While shelter-in-place and other restrictions on business remain in effect due to the pandemic, many expect re-openings (whether gradual, on a timeline, based on industry, or otherwise) are imminent. If you have not adhered to the old adage to “learn from the past lest it repeat itself” maybe now is a good time to review some of your company policies.
- Review PTO policies and consider whether a separate policy for pandemic related leaves of absence is appropriate;
- Consider policies for confirmed or suspected exposure to COVID-19;
- Update travel policies;
- Update protocol for remote work, including
- how to handle requests to work from home,
- revising reimbursement policies to address telework expenses and the cost of any newly mandated policies,
- verification and accurate recording of work and time during remote working, and
- rules on taking equipment or files (especially if confidential) to remote locations (and, if permitted, rules for their return);

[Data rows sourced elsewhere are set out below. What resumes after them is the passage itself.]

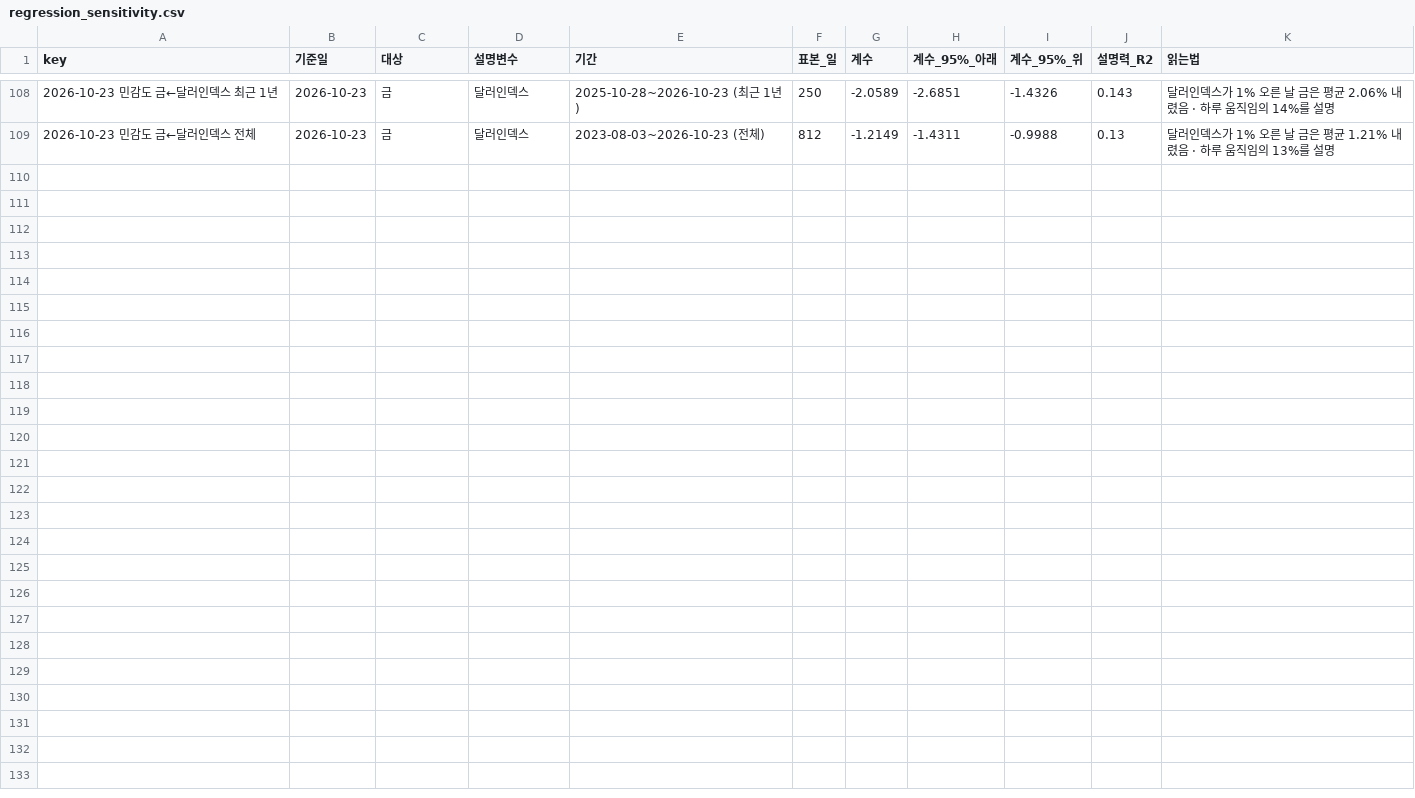
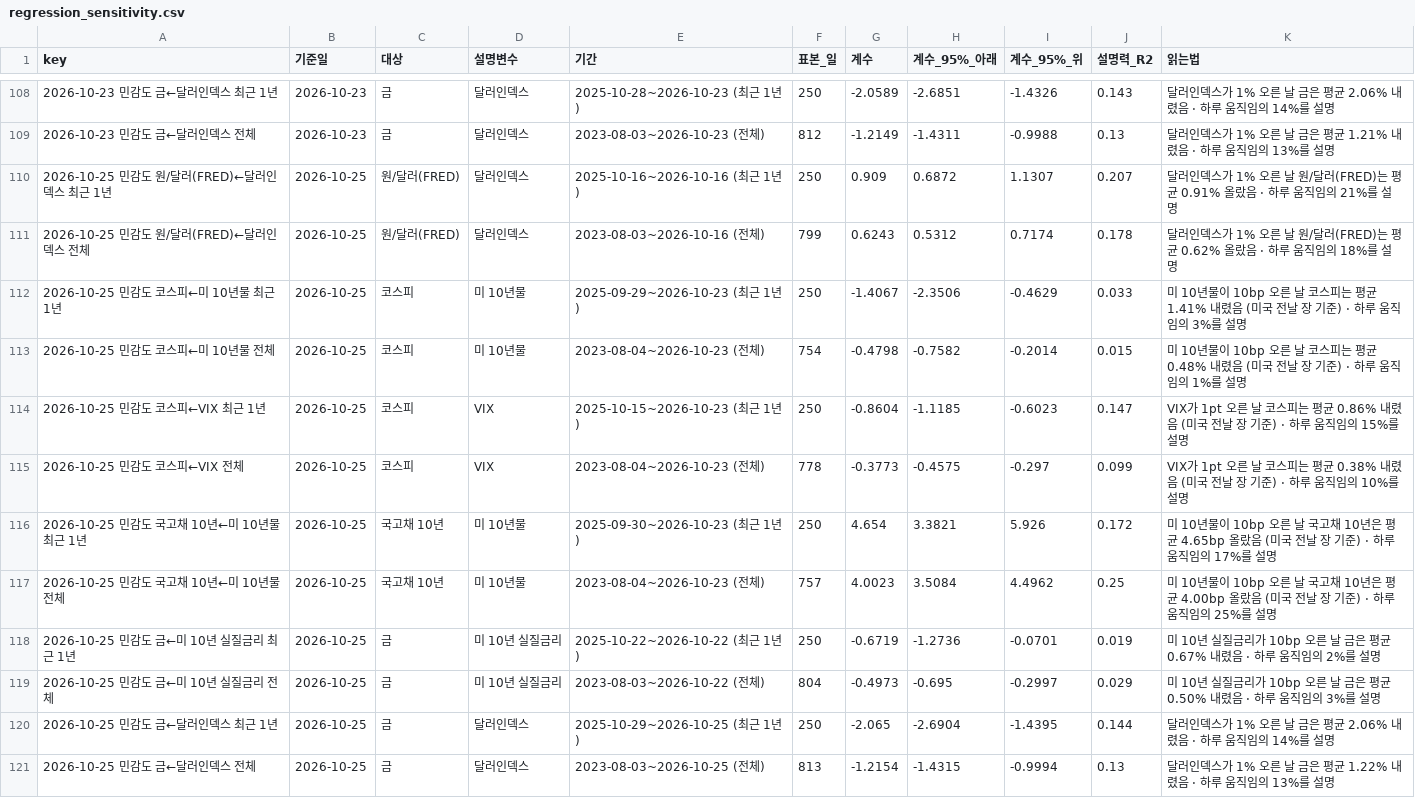
Before and after one commit to hshs9413-gif/narrative-tracker, a CSV file: docs/data/regression_sensitivity.csv, drawn as a sheet; only a part is shown, gaps mark what is left out; the diff names each change by its address in the sheet, - before the commit and + after, or states it on an @@ line.

```diff
--- a/docs/data/regression_sensitivity.csv
+++ b/docs/data/regression_sensitivity.csv
+row 110: 2026-10-25 민감도 원/달러(FRED)←달러인덱스 최근 1년 | 2026-10-25 | 원/달러(FRED) | 달러인덱스 | 2025-10-16~2026-10-16 (최근 1년) | 250 | 0.909 | 0.6872 | 1.1307 | 0.207 | 달러인덱스가 1% 오른 날 원/달러(FRED)는 평균 0.91% 올랐음 · 하루 움직임의 21%를 설명
+row 111: 2026-10-25 민감도 원/달러(FRED)←달러인덱스 전체 | 2026-10-25 | 원/달러(FRED) | 달러인덱스 | 2023-08-03~2026-10-16 (전체) | 799 | 0.6243 | 0.5312 | 0.7174 | 0.178 | 달러인덱스가 1% 오른 날 원/달러(FRED)는 평균 0.62% 올랐음 · 하루 움직임의 18%를 설명
+row 112: 2026-10-25 민감도 코스피←미 10년물 최근 1년 | 2026-10-25 | 코스피 | 미 10년물 | 2025-09-29~2026-10-23 (최근 1년) | 250 | -1.4067 | -2.3506 | -0.4629 | 0.033 | 미 10년물이 10bp 오른 날 코스피는 평균 1.41% 내렸음 (미국 전날 장 기준) · 하루 움직임의 3%를 설명
+row 113: 2026-10-25 민감도 코스피←미 10년물 전체 | 2026-10-25 | 코스피 | 미 10년물 | 2023-08-04~2026-10-23 (전체) | 754 | -0.4798 | -0.7582 | -0.2014 | 0.015 | 미 10년물이 10bp 오른 날 코스피는 평균 0.48% 내렸음 (미국 전날 장 기준) · 하루 움직임의 1%를 설명
+row 114: 2026-10-25 민감도 코스피←VIX 최근 1년 | 2026-10-25 | 코스피 | VIX | 2025-10-15~2026-10-23 (최근 1년) | 250 | -0.8604 | -1.1185 | -0.6023 | 0.147 | VIX가 1pt 오른 날 코스피는 평균 0.86% 내렸음 (미국 전날 장 기준) · 하루 움직임의 15%를 설명
+row 115: 2026-10-25 민감도 코스피←VIX 전체 | 2026-10-25 | 코스피 | VIX | 2023-08-04~2026-10-23 (전체) | 778 | -0.3773 | -0.4575 | -0.297 | 0.099 | VIX가 1pt 오른 날 코스피는 평균 0.38% 내렸음 (미국 전날 장 기준) · 하루 움직임의 10%를 설명
+row 116: 2026-10-25 민감도 국고채 10년←미 10년물 최근 1년 | 2026-10-25 | 국고채 10년 | 미 10년물 | 2025-09-30~2026-10-23 (최근 1년) | 250 | 4.654 | 3.3821 | 5.926 | 0.172 | 미 10년물이 10bp 오른 날 국고채 10년은 평균 4.65bp 올랐음 (미국 전날 장 기준) · 하루 움직임의 17%를 설명
+row 117: 2026-10-25 민감도 국고채 10년←미 10년물 전체 | 2026-10-25 | 국고채 10년 | 미 10년물 | 2023-08-04~2026-10-23 (전체) | 757 | 4.0023 | 3.5084 | 4.4962 | 0.25 | 미 10년물이 10bp 오른 날 국고채 10년은 평균 4.00bp 올랐음 (미국 전날 장 기준) · 하루 움직임의 25%를 설명
+row 118: 2026-10-25 민감도 금←미 10년 실질금리 최근 1년 | 2026-10-25 | 금 | 미 10년 실질금리 | 2025-10-22~2026-10-22 (최근 1년) | 250 | -0.6719 | -1.2736 | -0.0701 | 0.019 | 미 10년 실질금리가 10bp 오른 날 금은 평균 0.67% 내렸음 · 하루 움직임의 2%를 설명
+row 119: 2026-10-25 민감도 금←미 10년 실질금리 전체 | 2026-10-25 | 금 | 미 10년 실질금리 | 2023-08-03~2026-10-22 (전체) | 804 | -0.4973 | -0.695 | -0.2997 | 0.029 | 미 10년 실질금리가 10bp 오른 날 금은 평균 0.50% 내렸음 · 하루 움직임의 3%를 설명
+row 120: 2026-10-25 민감도 금←달러인덱스 최근 1년 | 2026-10-25 | 금 | 달러인덱스 | 2025-10-29~2026-10-25 (최근 1년) | 250 | -2.065 | -2.6904 | -1.4395 | 0.144 | 달러인덱스가 1% 오른 날 금은 평균 2.06% 내렸음 · 하루 움직임의 14%를 설명
+row 121: 2026-10-25 민감도 금←달러인덱스 전체 | 2026-10-25 | 금 | 달러인덱스 | 2023-08-03~2026-10-25 (전체) | 813 | -1.2154 | -1.4315 | -0.9994 | 0.13 | 달러인덱스가 1% 오른 날 금은 평균 1.22% 내렸음 · 하루 움직임의 13%를 설명
```
Also changed, not shown: docs/data/attention.csv, docs/data/range_log.csv, 13 other files.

- Updating cyber security and IT issues and policies relating to both business in the office, on home computers, and other (mobile) devices;
- Develop a policy regarding face coverings or masks that is consistent with your industry and your jurisdictional requirements (and, multi-jurisdictional requirements, if applicable);
- Consider implementing an infectious disease control policy;
- Determine compliance of policies and operations with new laws and regulations governing your business.
Before re-opening your business is a good time to re-visit (or consider) these policies. Managers should also be aware of administrative controls – whether effectuated by (updated) policy or otherwise – and understand how to implement them. For example, if your business will implement physical social distancing guidelines or alternating shifts, management must understand how to implement these new procedures. Offering training, including areas in which management is likely inexperienced or uncomfortable, should also be considered: for instance, management should be prepared to remind sick workers to stay home, organize onsite work to provide for social distancing, provide workers with education on COVID-19 risk factors and protective behavior consistent with your policy and generally relating to etiquette, and training on protective gear if applicable.
A lesson that recent history has instilled is that preparedness is key. Working through policies, training and procedures now – before your re-open – will allow you a smoother transition back to business (as usual?).
Jacklyn Fetbroyt is a founding member of Kang Haggerty LLC and is currently a committeeperson of the Voorhees Township Committee. Among other things, Jackie focuses on counseling companies and business owners through all stages of their ventures from conception to dissolution, assisting her business clients in all of their needs for maintenance and growth. On Township Committee, Jackie strives to be a resource to and ears of the residents in her hometown.
In this ever-changing landscape of information and legislation, please be aware that the information contained in this blog post may no longer be relevant or applicable. The content of this post is for informational purposes only and should not be construed as legal advice or legal opinion.